Exercise inputs Block Start
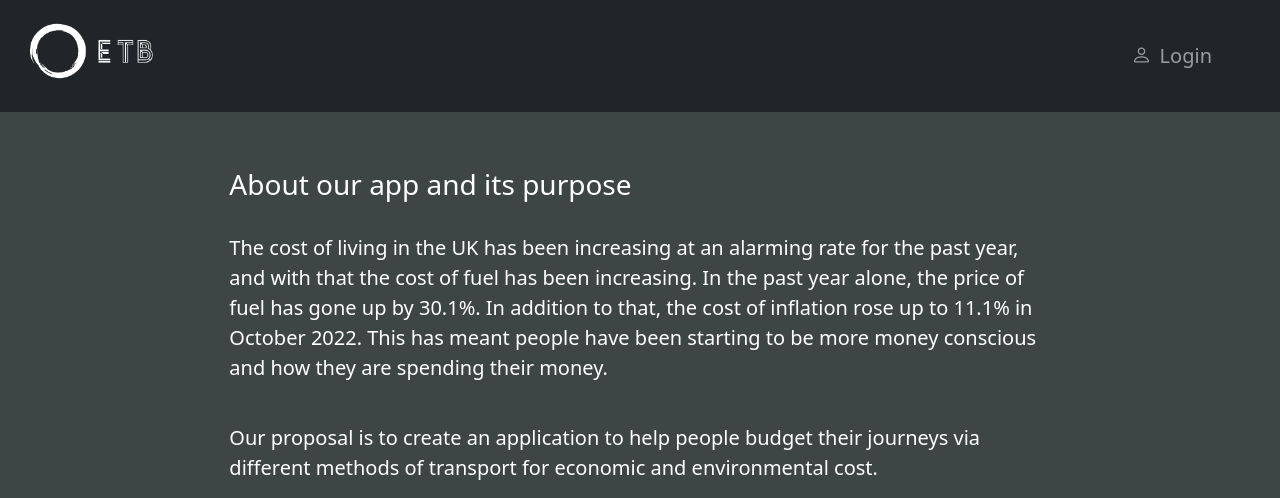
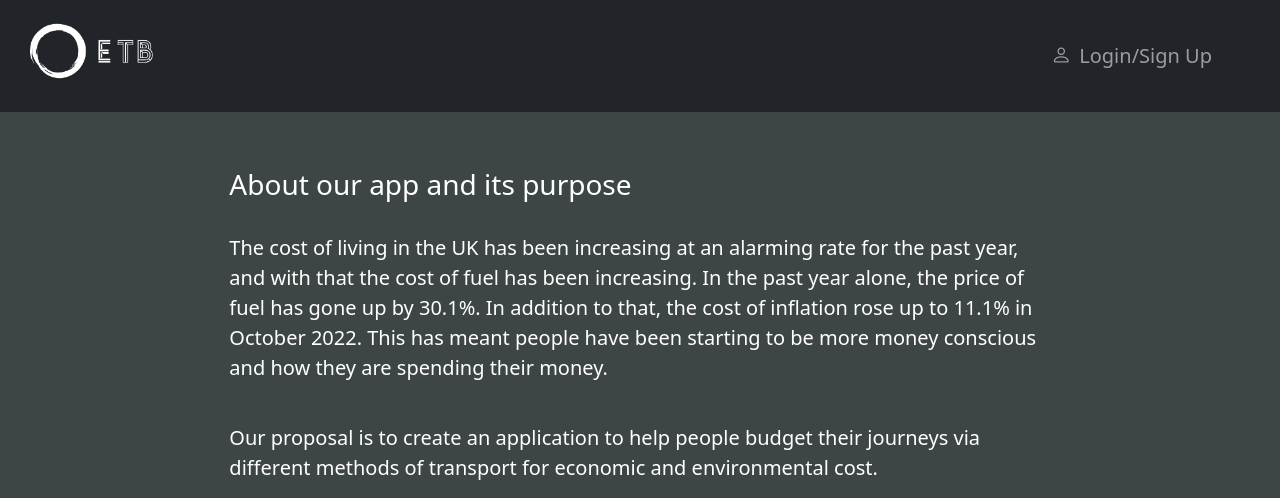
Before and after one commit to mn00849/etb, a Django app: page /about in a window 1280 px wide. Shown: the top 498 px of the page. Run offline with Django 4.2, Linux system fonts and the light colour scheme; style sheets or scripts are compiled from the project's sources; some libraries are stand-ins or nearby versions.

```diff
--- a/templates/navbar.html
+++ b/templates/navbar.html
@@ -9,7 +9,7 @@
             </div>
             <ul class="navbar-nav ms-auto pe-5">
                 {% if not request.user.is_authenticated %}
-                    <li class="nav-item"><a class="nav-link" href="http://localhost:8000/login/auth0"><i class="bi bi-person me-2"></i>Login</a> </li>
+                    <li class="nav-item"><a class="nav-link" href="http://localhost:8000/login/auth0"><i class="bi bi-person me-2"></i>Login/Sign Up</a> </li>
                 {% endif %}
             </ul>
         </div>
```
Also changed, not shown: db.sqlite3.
Exercise inputs Block End
Each line above should be printed again exactly, though the pictures should not be.

Before and after one commit to mn00849/etb, a Django app: page /about in a window 1280 px wide. Shown: the top 498 px of the page. Run offline with Django 4.2, Linux system fonts and the light colour scheme; style sheets or scripts are compiled from the project's sources; some libraries are stand-ins or nearby versions.

```diff
--- a/templates/navbar.html
+++ b/templates/navbar.html
@@ -9,7 +9,7 @@
             </div>
             <ul class="navbar-nav ms-auto pe-5">
                 {% if not request.user.is_authenticated %}
-                    <li class="nav-item"><a class="nav-link" href="http://localhost:8000/login/auth0"><i class="bi bi-person me-2"></i>Login</a> </li>
+                    <li class="nav-item"><a class="nav-link" href="http://localhost:8000/login/auth0"><i class="bi bi-person me-2"></i>Login/Sign Up</a> </li>
                 {% endif %}
             </ul>
         </div>
```
Also changed, not shown: db.sqlite3.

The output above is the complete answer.